Study material START
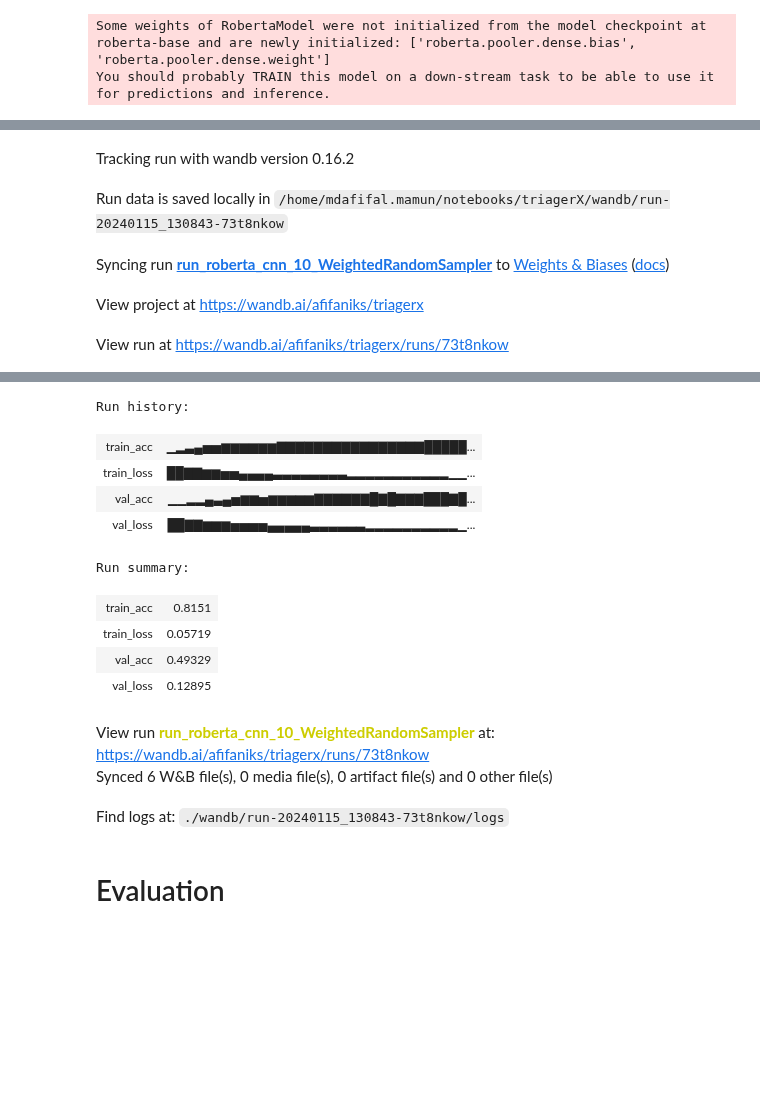
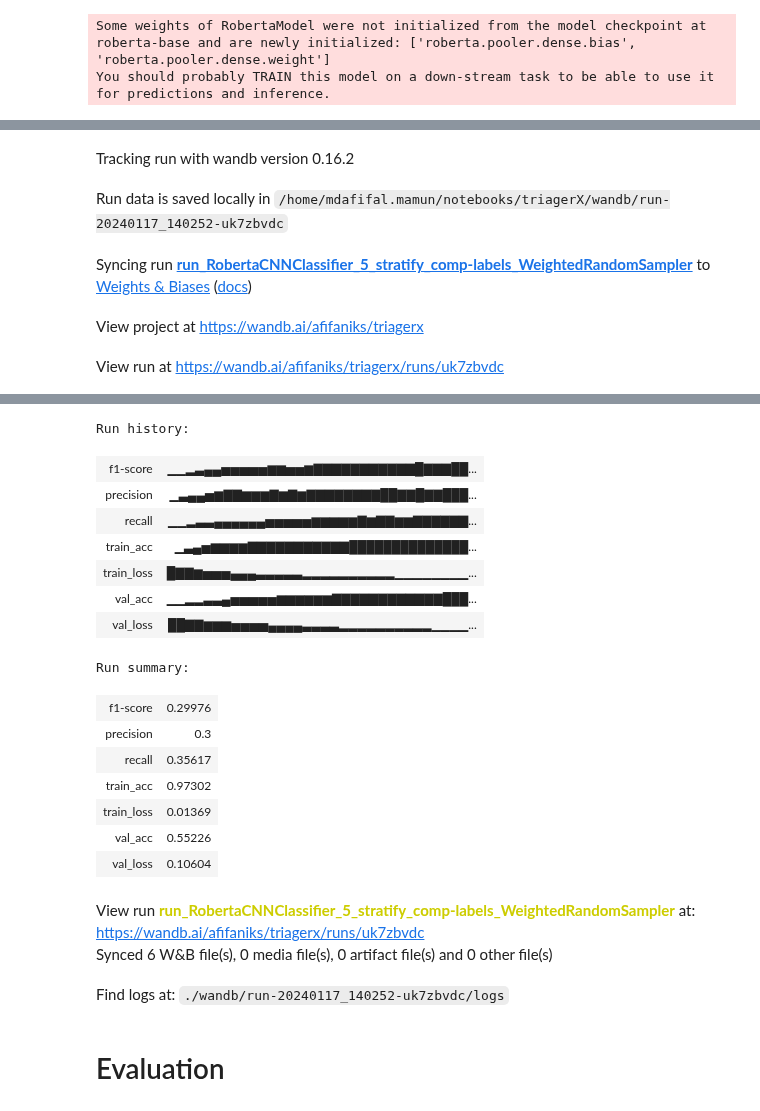
Before and after one commit to afifaniks/triagerX, a Jupyter notebook: notebook/train.ipynb, the cells around one changed output, grey strips where cells are left out. Drawn from its saved outputs; the diff is of its cells as text; code cells hidden in the pictures; blank space fills up the shorter version.

```diff
--- a/notebook/train.ipynb
+++ b/notebook/train.ipynb
@@ -14,7 +14,7 @@ from triagerx.trainer.train_config import TrainConfig
 # %%
 dataset_path = "/home/mdafifal.mamun/notebooks/triagerX/notebook/data/openj9/merged_data_dated.csv"
 # %%
-sample_threshold = 10
+sample_threshold = 5
 
 df = DatasetProcessor.process_dataset(dataset_path, sample_threshold=sample_threshold)
 # %% [output]
@@ -31,7 +31,7 @@ df["assignees"].value_counts().plot(kind="bar")
 # %%
 np.random.seed(42)
 train_df, test_df = train_test_split(df, test_size=0.15, stratify=df["owner_id"])
-train_df, valid_df = train_test_split(train_df, test_size=0.15, stratify=train_df["owner_id"])
+train_df, valid_df = train_test_split(train_df, test_size=0.2, stratify=train_df["owner_id"])
 # %%
 assert len(train_df.owner_id.unique()) == len(train_df.owner_id.unique()) == len(valid_df.owner_id.unique())
 # %% [markdown]
@@ -48,17 +50,26 @@ You should probably TRAIN this model on a down-stream task to be able to use it
+# %%
+class_counts = np.bincount(train_df["owner_id"])
+num_samples = sum(class_counts)
+labels = train_df["owner_id"].to_list() #corresponding labels of samples
+
+class_weights = [num_samples/class_counts[i] for i in range(len(class_counts))]
+weights = [class_weights[labels[i]] for i in range(int(num_samples))]
+sampler = WeightedRandomSampler(torch.DoubleTensor(weights), int(num_samples))
 # %%
 learning_rate = 1e-6
 epochs = 50
 batch_size = 15
 
 # Create sampler
-counts = np.bincount(train_df["owner_id"])
-labels_weights = 1. / counts
-weights = labels_weights[train_df["owner_id"]]
-sampler = WeightedRandomSampler(weights, len(weights))
+# counts = np.bincount(train_df["owner_id"])
+# labels_weights = 1. / counts
+# weights = labels_weights[train_df["owner_id"]]
+# sampler = WeightedRandomSampler(weights, len(weights))
 
 sampler_name = sampler.__class__.__name__ if sampler else "None"
+model_name = model.__class__.__name__
 
-output_file = f"roberta_cnn_{sample_threshold}_{sampler_name}"
+output_file = f"{model_name}_{sample_threshold}_stratify_comp-labels_{sampler_name}"
 output_path = f"/home/mdafifal.mamun/notebooks/triagerX/output/{output_file}.pt"
 
 wandb_config = {
@@ -99,6 +110,6 @@ trainer.train(model=model)
 wandb: Currently logged in as: afifaniks. Use `wandb login --relogin` to force relogin
 Tracking run with wandb version 0.16.2
-Run data is saved locally in /home/mdafifal.mamun/notebooks/triagerX/wandb/run-20240115_130843-73t8nkow
+Run data is saved locally in /home/mdafifal.mamun/notebooks/triagerX/wandb/run-20240117_140252-uk7zbvdc
-Syncing run run_roberta_cnn_10_WeightedRandomSampler to Weights & Biases (docs)
+Syncing run run_RobertaCNNClassifier_5_stratify_comp-labels_WeightedRandomSampler to Weights & Biases (docs)
 View project at https://wandb.ai/afifaniks/triagerx
-View run at https://wandb.ai/afifaniks/triagerx/runs/73t8nkow
+View run at https://wandb.ai/afifaniks/triagerx/runs/uk7zbvdc
@@ -121,17 +132,23 @@ View run at https://wandb.ai/afifaniks/triagerx/runs/73t8nkow
 wandb: WARNING Source type is set to 'repo' but some required information is missing from the environment. A job will not be created from this run. See https://docs.wandb.ai/guides/launch/create-job
 Run history:
-| train_acc | ▁▂▃▄▅▅▆▆▆▆▆▆▇▇▇▇▇▇▇▇▇▇▇▇▇▇▇▇█████... |
-| train_loss | ██▇▇▆▆▅▅▄▄▄▄▃▃▃▃▃▃▃▃▂▂▂▂▂▂▂▂▂▂▂▁▁... |
-| val_acc | ▁▁▂▂▄▃▄▅▆▆▅▆▆▆▆▆▇▇▇▇▇▇█▇█▇▇▇███▇█... |
-| val_loss | ██▇▇▆▆▆▅▅▅▅▄▄▄▄▄▃▃▃▃▃▃▂▂▂▂▂▂▂▂▂▂▁... |
+| f1-score | ▁▁▂▃▄▄▅▅▅▅▅▆▆▅▅▆▇▇▇▇▇▇▇▇▇▇▇█▇▇▇██... |
+| precision | ▁▃▄▄▅▆▇▇▆▆▆▇▆▇▆▇▇▇▇▇▇▇▇██▇▇█▇▇███... |
+| recall | ▁▁▂▃▃▄▄▄▄▄▄▅▅▅▅▅▆▆▆▆▆▇▆▇▇▆▆▇▇▇▇▇▇... |
+| train_acc | ▁▃▄▅▆▆▆▆▇▇▇▇▇▇▇▇▇▇▇██████████████... |
+| train_loss | █▇▇▆▅▅▅▄▄▄▃▃▃▃▃▂▂▂▂▂▂▂▂▂▂▁▁▁▁▁▁▁▁... |
+| val_acc | ▁▁▂▂▃▃▄▅▅▅▅▅▆▆▆▆▆▆▇▇▇▇▇▇▇▇▇▇▇▇███... |
+| val_loss | ██▇▇▆▆▆▅▅▅▅▄▄▄▄▃▃▃▃▂▂▂▂▂▂▂▂▂▂▁▁▁▁... |
 Run summary:
-| train_acc | 0.8151 |
-| train_loss | 0.05719 |
-| val_acc | 0.49329 |
-| val_loss | 0.12895 |
+| f1-score | 0.29976 |
+| precision | 0.3 |
+| recall | 0.35617 |
+| train_acc | 0.97302 |
+| train_loss | 0.01369 |
+| val_acc | 0.55226 |
+| val_loss | 0.10604 |
-View run run_roberta_cnn_10_WeightedRandomSampler at: https://wandb.ai/afifaniks/triagerx/runs/73t8nkow
+View run run_RobertaCNNClassifier_5_stratify_comp-labels_WeightedRandomSampler at: https://wandb.ai/afifaniks/triagerx/runs/uk7zbvdc
 Synced 6 W&B file(s), 0 media file(s), 0 artifact file(s) and 0 other file(s)
-Find logs at: ./wandb/run-20240115_130843-73t8nkow/logs
+Find logs at: ./wandb/run-20240117_140252-uk7zbvdc/logs
 # %% [markdown]
 # Evaluation
 # %%
```
Also changed, not shown: parts of 11 cells of this notebook, 2 other files.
Study material END
**Task details**
What you return should be the entries from above, unchanged and without their images.

**Task answer**
Before and after one commit to afifaniks/triagerX, a Jupyter notebook: notebook/train.ipynb, the cells around one changed output, grey strips where cells are left out. Drawn from its saved outputs; the diff is of its cells as text; code cells hidden in the pictures; blank space fills up the shorter version.

```diff
--- a/notebook/train.ipynb
+++ b/notebook/train.ipynb
@@ -14,7 +14,7 @@ from triagerx.trainer.train_config import TrainConfig
 # %%
 dataset_path = "/home/mdafifal.mamun/notebooks/triagerX/notebook/data/openj9/merged_data_dated.csv"
 # %%
-sample_threshold = 10
+sample_threshold = 5
 
 df = DatasetProcessor.process_dataset(dataset_path, sample_threshold=sample_threshold)
 # %% [output]
@@ -31,7 +31,7 @@ df["assignees"].value_counts().plot(kind="bar")
 # %%
 np.random.seed(42)
 train_df, test_df = train_test_split(df, test_size=0.15, stratify=df["owner_id"])
-train_df, valid_df = train_test_split(train_df, test_size=0.15, stratify=train_df["owner_id"])
+train_df, valid_df = train_test_split(train_df, test_size=0.2, stratify=train_df["owner_id"])
 # %%
 assert len(train_df.owner_id.unique()) == len(train_df.owner_id.unique()) == len(valid_df.owner_id.unique())
 # %% [markdown]
@@ -48,17 +50,26 @@ You should probably TRAIN this model on a down-stream task to be able to use it
+# %%
+class_counts = np.bincount(train_df["owner_id"])
+num_samples = sum(class_counts)
+labels = train_df["owner_id"].to_list() #corresponding labels of samples
+
+class_weights = [num_samples/class_counts[i] for i in range(len(class_counts))]
+weights = [class_weights[labels[i]] for i in range(int(num_samples))]
+sampler = WeightedRandomSampler(torch.DoubleTensor(weights), int(num_samples))
 # %%
 learning_rate = 1e-6
 epochs = 50
 batch_size = 15
 
 # Create sampler
-counts = np.bincount(train_df["owner_id"])
-labels_weights = 1. / counts
-weights = labels_weights[train_df["owner_id"]]
-sampler = WeightedRandomSampler(weights, len(weights))
+# counts = np.bincount(train_df["owner_id"])
+# labels_weights = 1. / counts
+# weights = labels_weights[train_df["owner_id"]]
+# sampler = WeightedRandomSampler(weights, len(weights))
 
 sampler_name = sampler.__class__.__name__ if sampler else "None"
+model_name = model.__class__.__name__
 
-output_file = f"roberta_cnn_{sample_threshold}_{sampler_name}"
+output_file = f"{model_name}_{sample_threshold}_stratify_comp-labels_{sampler_name}"
 output_path = f"/home/mdafifal.mamun/notebooks/triagerX/output/{output_file}.pt"
 
 wandb_config = {
@@ -99,6 +110,6 @@ trainer.train(model=model)
 wandb: Currently logged in as: afifaniks. Use `wandb login --relogin` to force relogin
 Tracking run with wandb version 0.16.2
-Run data is saved locally in /home/mdafifal.mamun/notebooks/triagerX/wandb/run-20240115_130843-73t8nkow
+Run data is saved locally in /home/mdafifal.mamun/notebooks/triagerX/wandb/run-20240117_140252-uk7zbvdc
-Syncing run run_roberta_cnn_10_WeightedRandomSampler to Weights & Biases (docs)
+Syncing run run_RobertaCNNClassifier_5_stratify_comp-labels_WeightedRandomSampler to Weights & Biases (docs)
 View project at https://wandb.ai/afifaniks/triagerx
-View run at https://wandb.ai/afifaniks/triagerx/runs/73t8nkow
+View run at https://wandb.ai/afifaniks/triagerx/runs/uk7zbvdc
@@ -121,17 +132,23 @@ View run at https://wandb.ai/afifaniks/triagerx/runs/73t8nkow
 wandb: WARNING Source type is set to 'repo' but some required information is missing from the environment. A job will not be created from this run. See https://docs.wandb.ai/guides/launch/create-job
 Run history:
-| train_acc | ▁▂▃▄▅▅▆▆▆▆▆▆▇▇▇▇▇▇▇▇▇▇▇▇▇▇▇▇█████... |
-| train_loss | ██▇▇▆▆▅▅▄▄▄▄▃▃▃▃▃▃▃▃▂▂▂▂▂▂▂▂▂▂▂▁▁... |
-| val_acc | ▁▁▂▂▄▃▄▅▆▆▅▆▆▆▆▆▇▇▇▇▇▇█▇█▇▇▇███▇█... |
-| val_loss | ██▇▇▆▆▆▅▅▅▅▄▄▄▄▄▃▃▃▃▃▃▂▂▂▂▂▂▂▂▂▂▁... |
+| f1-score | ▁▁▂▃▄▄▅▅▅▅▅▆▆▅▅▆▇▇▇▇▇▇▇▇▇▇▇█▇▇▇██... |
+| precision | ▁▃▄▄▅▆▇▇▆▆▆▇▆▇▆▇▇▇▇▇▇▇▇██▇▇█▇▇███... |
+| recall | ▁▁▂▃▃▄▄▄▄▄▄▅▅▅▅▅▆▆▆▆▆▇▆▇▇▆▆▇▇▇▇▇▇... |
+| train_acc | ▁▃▄▅▆▆▆▆▇▇▇▇▇▇▇▇▇▇▇██████████████... |
+| train_loss | █▇▇▆▅▅▅▄▄▄▃▃▃▃▃▂▂▂▂▂▂▂▂▂▂▁▁▁▁▁▁▁▁... |
+| val_acc | ▁▁▂▂▃▃▄▅▅▅▅▅▆▆▆▆▆▆▇▇▇▇▇▇▇▇▇▇▇▇███... |
+| val_loss | ██▇▇▆▆▆▅▅▅▅▄▄▄▄▃▃▃▃▂▂▂▂▂▂▂▂▂▂▁▁▁▁... |
 Run summary:
-| train_acc | 0.8151 |
-| train_loss | 0.05719 |
-| val_acc | 0.49329 |
-| val_loss | 0.12895 |
+| f1-score | 0.29976 |
+| precision | 0.3 |
+| recall | 0.35617 |
+| train_acc | 0.97302 |
+| train_loss | 0.01369 |
+| val_acc | 0.55226 |
+| val_loss | 0.10604 |
-View run run_roberta_cnn_10_WeightedRandomSampler at: https://wandb.ai/afifaniks/triagerx/runs/73t8nkow
+View run run_RobertaCNNClassifier_5_stratify_comp-labels_WeightedRandomSampler at: https://wandb.ai/afifaniks/triagerx/runs/uk7zbvdc
 Synced 6 W&B file(s), 0 media file(s), 0 artifact file(s) and 0 other file(s)
-Find logs at: ./wandb/run-20240115_130843-73t8nkow/logs
+Find logs at: ./wandb/run-20240117_140252-uk7zbvdc/logs
 # %% [markdown]
 # Evaluation
 # %%
```
Also changed, not shown: parts of 11 cells of this notebook, 2 other files.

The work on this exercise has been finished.